Let's start with `Type3` and `Type4`. I assume that the "lossless" mapping you have in mind is the library function `toList`. This will just map a `Map` to a corresponding `List` containing all key / value pairs from the map. However, this mapping is not enough. You also need to transform all functions involving `Type3` to structure-preserving functions involving `Type4`. I will try a formal definition but, as said in my comment, I would like someone with more knowledge on this topic to write a better answer.

So, formally, given two types `T1` and `T2`, a homomorphism `h : T1 -> T2` is a pair `(d, f)`, where `d : T1 -> T2` maps all values in `T1` to values in `T2`, and `f : (T1 -> T) -> (T2 -> T)` maps any function `t : T1 -> T` to a new function `f t = t' : T2 -> T`, such that `t = (f t) . d`.

This means that `d` maps the data representation from type `T1` to a representation of type `T2`, while `f` maps all functions on `T1` to functions on `T2` in a way that preserves the structure.

In your example, `T1 = Map<string, int>`, `T2 = (string * int) list`, and `d = toList`. For all types `T`, the function `f` should map any function `t : Map<string, int> -> T` to a function `f t : (string * int) list -> T` in such a way that `t m = (f t) (d m)` for each map `m`.

For example, the function `isEmpty : Map<string, int> -> bool` should be mapped to `f isEmpty = isEmpty'` in such a way that if `isEmpty m` is equivalent to `isEmpty' (d m)`. In words: if `isEmpty` tells you that a map is empty, then `isEmpty'` should tell you that the corresponding list representation is empty as well.

Once you have both mappings (on data and on functions), you can say that the first type is homomorphic to the second. Two types are isomorphic if there are homomorphisms in both directions.

For your first example, the data mapping function `d : (int * string) -> (string * int)` is `d (i, s) = (s, i)` and, for all type `T` and functions `t : (int * string) -> T`, you can define `t' = f t : (int * string) -> T` by letting `t' (i, s) = t (s, i)`. In this way, you can see that `Type1` is homomorphic to `Type2`. By defining similar functions in the other direction you can see that `Type2` is homomorphic to `Type1`. Therefore the two types are isomorphic.
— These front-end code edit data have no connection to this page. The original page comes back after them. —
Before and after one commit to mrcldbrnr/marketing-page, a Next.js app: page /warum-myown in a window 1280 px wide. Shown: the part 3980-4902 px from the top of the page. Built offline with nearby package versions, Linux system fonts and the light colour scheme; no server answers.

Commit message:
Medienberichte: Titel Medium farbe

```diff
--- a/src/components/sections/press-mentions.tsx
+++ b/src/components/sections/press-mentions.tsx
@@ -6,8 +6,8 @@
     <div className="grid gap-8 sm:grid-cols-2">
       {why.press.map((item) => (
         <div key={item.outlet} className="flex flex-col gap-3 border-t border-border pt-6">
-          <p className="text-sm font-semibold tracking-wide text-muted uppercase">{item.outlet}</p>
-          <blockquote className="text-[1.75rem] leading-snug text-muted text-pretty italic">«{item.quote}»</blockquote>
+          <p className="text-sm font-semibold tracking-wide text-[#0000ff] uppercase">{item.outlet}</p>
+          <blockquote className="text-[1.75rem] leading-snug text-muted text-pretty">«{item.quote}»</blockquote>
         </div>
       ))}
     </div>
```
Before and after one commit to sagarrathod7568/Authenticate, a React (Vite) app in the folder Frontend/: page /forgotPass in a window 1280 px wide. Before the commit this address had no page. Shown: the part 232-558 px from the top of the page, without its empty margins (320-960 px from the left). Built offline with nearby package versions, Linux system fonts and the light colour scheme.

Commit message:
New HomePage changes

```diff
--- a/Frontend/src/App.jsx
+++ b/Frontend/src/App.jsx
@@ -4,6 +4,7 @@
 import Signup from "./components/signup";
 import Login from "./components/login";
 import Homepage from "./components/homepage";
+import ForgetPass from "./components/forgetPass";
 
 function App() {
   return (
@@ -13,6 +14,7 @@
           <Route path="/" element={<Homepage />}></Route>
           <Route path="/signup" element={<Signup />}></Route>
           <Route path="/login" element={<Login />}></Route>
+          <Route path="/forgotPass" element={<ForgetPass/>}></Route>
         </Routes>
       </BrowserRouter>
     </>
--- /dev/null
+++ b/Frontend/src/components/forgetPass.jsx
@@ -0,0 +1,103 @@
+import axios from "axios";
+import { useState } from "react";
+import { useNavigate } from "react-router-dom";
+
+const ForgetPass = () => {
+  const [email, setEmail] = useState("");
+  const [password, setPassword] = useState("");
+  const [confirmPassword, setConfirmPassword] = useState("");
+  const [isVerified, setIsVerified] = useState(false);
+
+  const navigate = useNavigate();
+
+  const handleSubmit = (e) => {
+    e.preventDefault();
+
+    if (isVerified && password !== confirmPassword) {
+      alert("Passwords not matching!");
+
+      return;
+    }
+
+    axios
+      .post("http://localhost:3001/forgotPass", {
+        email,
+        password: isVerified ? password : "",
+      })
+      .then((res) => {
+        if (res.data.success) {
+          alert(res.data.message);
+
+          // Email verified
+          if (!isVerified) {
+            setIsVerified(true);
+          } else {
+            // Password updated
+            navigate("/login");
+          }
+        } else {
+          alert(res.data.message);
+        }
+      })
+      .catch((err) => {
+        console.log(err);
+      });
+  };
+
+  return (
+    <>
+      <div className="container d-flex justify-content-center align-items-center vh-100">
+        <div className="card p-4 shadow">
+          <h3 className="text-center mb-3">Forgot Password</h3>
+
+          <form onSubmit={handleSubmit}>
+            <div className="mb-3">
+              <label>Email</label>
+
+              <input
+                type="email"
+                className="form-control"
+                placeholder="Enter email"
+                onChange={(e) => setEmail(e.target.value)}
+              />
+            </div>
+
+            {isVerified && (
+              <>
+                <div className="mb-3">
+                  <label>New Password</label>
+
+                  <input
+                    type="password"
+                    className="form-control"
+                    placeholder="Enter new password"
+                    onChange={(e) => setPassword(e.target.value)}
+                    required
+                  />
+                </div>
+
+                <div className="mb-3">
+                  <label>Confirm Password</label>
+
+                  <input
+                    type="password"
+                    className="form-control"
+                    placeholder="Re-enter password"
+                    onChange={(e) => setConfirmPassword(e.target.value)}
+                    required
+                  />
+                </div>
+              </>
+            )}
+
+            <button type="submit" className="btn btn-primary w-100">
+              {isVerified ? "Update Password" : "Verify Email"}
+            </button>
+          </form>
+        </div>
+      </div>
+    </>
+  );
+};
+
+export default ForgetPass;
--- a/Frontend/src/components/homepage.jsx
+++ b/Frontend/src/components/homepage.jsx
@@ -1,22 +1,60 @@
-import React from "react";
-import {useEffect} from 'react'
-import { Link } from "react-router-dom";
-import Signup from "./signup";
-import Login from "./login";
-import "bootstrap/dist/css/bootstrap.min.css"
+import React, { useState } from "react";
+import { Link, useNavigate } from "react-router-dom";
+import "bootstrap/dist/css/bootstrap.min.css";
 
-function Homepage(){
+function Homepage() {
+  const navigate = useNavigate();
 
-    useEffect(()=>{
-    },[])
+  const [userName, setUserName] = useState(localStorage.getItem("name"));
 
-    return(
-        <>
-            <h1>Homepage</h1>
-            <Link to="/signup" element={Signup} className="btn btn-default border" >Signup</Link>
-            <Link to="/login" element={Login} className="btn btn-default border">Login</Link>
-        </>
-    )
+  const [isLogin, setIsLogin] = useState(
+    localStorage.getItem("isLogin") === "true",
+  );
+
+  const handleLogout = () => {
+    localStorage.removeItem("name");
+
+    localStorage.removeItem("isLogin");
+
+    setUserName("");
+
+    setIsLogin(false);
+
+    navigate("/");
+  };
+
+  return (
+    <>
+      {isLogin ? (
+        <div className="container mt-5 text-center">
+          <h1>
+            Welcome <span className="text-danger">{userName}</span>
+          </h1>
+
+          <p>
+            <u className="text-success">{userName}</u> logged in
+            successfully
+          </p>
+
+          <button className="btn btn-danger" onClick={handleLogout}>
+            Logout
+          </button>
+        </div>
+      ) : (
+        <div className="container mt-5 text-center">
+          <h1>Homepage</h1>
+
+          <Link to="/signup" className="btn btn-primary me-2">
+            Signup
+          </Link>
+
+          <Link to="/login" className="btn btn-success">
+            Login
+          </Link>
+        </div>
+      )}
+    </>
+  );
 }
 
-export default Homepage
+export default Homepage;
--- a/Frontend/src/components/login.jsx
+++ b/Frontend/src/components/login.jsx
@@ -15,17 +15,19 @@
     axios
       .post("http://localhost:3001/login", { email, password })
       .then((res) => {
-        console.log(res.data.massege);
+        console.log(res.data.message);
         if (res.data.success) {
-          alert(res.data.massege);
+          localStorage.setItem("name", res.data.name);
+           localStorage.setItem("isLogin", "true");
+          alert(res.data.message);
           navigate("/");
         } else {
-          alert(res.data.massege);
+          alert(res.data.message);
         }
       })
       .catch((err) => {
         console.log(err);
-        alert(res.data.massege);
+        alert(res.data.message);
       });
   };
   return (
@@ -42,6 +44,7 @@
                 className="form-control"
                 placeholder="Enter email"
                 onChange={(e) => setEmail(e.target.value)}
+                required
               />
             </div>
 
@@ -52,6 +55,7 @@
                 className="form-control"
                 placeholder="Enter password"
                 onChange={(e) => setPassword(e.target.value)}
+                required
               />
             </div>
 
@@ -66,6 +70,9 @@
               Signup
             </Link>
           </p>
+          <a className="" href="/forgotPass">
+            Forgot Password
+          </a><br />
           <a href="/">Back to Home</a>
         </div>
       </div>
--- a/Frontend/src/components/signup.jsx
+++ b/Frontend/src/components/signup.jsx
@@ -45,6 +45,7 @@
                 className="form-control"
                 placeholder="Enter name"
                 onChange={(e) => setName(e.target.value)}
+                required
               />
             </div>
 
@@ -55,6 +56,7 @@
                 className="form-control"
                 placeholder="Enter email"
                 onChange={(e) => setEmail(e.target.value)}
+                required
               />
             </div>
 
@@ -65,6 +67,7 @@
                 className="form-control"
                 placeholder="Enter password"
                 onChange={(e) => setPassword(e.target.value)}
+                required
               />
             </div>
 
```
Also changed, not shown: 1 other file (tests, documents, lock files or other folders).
• Thanks. AFAICS all possible functions on `Map<string, int>` should be mappable to corresponding functions on `(string * int) list`, just as the type itself can be mapped (but not in the other direction). Is this correct (and can it be proved easily), and does that mean that `Map<string, int>` is homomorphic to `(int * string) list`? (You never state that explicitly.) Nov 19, 2017 at 11:10
• "Is this correct (and can it be proved easily), and does that mean that Map<string, int> is homomorphic to (int * string) list?": Yes, this is what I meant with the definition of homorphism: a pair of functions, the first (`d`) mapping data values, and the second (`f`) mapping functions on the original data to function on the target data. To prove formally that such a function `f` exists for `Map<string, int>` and `(string * int) list` can be verbose (no idea, I didn't try), but it should be feasible. Nov 19, 2017 at 11:30